A number of top smart card and computer companies have banded together to develop an open standard for using smart cards with personal computers for network access, Internet access, and payments.
Industry heavyweights Microsoft Corp., Schlumberger Electronic Transactions, Hewlett-Packard Co., Bull CP8, and Siemens Nixdorf Informationssysteme AG, will provide the protocol to the industry for free. Observers said the move will help drive smart cards into the market place.
The partners have been collaborating since May and expect to release the standard by the end of the year for comment, suggestions for improvement, or adoption.
"It's a great application for smart cards because of their inherent security capabilities," said Tom Lebsack, director of marketing for Schlumberger, the French smart card manufacturer.
The standard could be built into Web browsers or operating systems like Windows NT. "We see smart cards as the key ingredient for the wide-scale adoption of public key technology," said Prady Misra, product unit manager, Internet security, Microsoft.
He said smart cards would enable portability of these keys, part of the so-called digital signature. Large corporations will be enabled to use smart cards for secure access to their computer systems, intranets, and for secure on-line purchasing.
Officials said the standard will promote interchangeability of smart cards, readers, and computers made by different companies. They added that the standard will not conflict with other standards such as Secure Electronic Transactions, or SET, for on-line credit card payments, and Europay, MasterCard, and Visa, or EMV standards, for smart card use.
In France, Gemplus, Banque Nationale de Paris, Societe Generale, Visa, and France Telecom are working on open standards to promote secure smart card payments over the Internet through a personal computer.
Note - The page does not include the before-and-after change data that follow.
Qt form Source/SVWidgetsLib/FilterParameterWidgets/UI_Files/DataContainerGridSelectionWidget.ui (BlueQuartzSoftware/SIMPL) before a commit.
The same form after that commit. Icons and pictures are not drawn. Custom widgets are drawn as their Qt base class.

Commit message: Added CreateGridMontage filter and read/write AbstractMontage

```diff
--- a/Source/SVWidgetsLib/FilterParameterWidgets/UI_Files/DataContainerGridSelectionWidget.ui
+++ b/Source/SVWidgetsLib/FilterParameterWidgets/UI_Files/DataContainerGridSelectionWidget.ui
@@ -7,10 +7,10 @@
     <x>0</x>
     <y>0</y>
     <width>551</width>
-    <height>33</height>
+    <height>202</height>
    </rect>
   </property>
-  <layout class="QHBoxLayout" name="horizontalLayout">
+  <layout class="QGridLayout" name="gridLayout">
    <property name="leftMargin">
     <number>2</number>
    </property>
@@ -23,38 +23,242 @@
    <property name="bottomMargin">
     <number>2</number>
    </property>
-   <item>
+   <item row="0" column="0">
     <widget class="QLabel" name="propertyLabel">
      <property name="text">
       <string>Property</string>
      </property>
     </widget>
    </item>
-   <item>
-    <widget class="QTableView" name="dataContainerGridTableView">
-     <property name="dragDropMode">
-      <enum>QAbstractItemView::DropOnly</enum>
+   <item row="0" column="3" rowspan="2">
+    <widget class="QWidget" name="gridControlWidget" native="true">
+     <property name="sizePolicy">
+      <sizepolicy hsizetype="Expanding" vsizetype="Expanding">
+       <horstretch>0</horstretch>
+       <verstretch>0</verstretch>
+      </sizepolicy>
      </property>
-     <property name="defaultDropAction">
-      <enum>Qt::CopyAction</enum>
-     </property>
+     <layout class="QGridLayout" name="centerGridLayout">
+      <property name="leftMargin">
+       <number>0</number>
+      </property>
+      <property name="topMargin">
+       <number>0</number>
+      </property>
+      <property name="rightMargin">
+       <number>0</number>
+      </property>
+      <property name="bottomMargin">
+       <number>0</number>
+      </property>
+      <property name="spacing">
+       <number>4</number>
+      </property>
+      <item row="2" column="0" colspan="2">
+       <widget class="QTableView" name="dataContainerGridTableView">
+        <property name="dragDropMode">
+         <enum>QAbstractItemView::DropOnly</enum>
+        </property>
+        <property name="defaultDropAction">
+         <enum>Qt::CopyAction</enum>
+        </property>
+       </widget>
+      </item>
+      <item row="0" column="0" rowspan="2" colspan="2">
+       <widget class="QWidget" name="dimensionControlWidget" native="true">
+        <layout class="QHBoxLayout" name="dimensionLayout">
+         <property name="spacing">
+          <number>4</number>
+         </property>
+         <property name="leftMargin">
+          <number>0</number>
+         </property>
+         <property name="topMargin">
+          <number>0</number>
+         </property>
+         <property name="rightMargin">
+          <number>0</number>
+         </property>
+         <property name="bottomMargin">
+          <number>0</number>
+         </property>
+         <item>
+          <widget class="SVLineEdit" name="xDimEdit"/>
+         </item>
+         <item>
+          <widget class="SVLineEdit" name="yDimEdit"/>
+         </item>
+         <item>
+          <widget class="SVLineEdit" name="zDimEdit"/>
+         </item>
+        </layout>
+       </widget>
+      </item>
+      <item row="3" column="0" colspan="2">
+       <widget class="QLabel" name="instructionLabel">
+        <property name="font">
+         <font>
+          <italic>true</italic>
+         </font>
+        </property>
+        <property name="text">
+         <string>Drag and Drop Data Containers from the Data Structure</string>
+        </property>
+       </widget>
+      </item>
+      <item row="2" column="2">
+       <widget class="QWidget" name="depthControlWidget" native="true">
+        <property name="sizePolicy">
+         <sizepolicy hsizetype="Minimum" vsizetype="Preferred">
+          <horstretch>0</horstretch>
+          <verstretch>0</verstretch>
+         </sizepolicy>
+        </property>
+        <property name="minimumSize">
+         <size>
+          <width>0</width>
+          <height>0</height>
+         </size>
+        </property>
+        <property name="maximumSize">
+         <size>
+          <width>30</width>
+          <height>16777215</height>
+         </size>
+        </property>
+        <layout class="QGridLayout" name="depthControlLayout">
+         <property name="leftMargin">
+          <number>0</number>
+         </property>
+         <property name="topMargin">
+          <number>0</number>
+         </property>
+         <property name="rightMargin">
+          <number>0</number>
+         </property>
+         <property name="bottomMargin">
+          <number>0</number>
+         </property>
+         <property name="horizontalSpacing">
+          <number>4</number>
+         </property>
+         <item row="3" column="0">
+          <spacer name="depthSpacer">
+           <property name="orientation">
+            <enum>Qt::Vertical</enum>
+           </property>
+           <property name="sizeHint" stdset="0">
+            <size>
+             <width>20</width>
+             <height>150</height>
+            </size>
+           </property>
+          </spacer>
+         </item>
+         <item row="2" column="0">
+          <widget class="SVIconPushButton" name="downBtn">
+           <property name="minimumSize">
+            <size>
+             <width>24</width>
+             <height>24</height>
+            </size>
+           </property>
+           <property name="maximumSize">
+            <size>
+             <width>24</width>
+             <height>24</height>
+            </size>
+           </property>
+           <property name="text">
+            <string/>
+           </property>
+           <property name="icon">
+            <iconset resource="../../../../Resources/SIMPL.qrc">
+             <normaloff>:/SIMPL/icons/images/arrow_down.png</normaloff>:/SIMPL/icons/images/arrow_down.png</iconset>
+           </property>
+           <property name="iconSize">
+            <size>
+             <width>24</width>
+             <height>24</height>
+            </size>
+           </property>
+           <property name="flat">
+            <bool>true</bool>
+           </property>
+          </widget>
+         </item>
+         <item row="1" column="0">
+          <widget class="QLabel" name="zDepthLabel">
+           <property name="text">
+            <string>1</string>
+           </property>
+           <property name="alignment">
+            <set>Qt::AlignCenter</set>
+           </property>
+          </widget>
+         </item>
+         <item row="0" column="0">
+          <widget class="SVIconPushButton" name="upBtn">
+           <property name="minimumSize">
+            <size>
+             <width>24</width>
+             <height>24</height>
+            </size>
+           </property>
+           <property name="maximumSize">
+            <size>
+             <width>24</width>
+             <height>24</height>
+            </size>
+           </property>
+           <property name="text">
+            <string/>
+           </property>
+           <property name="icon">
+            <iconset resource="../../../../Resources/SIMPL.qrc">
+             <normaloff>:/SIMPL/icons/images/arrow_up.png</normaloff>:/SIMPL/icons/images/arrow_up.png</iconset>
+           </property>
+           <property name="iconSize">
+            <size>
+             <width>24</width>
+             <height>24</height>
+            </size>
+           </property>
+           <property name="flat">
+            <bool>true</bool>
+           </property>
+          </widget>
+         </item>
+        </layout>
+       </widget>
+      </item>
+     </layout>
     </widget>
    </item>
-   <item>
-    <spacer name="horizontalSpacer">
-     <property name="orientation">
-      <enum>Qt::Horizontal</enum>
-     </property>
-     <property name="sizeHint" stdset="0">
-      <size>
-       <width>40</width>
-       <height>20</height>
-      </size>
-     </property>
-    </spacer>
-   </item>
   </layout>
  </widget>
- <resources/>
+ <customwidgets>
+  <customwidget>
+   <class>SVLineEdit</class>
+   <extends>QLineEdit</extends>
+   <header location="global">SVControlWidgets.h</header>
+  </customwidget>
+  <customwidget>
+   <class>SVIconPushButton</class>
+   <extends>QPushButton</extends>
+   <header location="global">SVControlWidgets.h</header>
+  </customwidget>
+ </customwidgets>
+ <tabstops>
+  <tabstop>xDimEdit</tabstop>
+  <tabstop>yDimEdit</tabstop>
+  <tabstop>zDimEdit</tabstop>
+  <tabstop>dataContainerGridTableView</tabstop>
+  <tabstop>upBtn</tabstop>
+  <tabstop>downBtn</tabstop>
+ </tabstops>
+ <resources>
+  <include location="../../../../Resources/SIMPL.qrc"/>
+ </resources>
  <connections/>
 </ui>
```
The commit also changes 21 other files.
That project is limited to payments through bank cards, and is not inclusive of network access.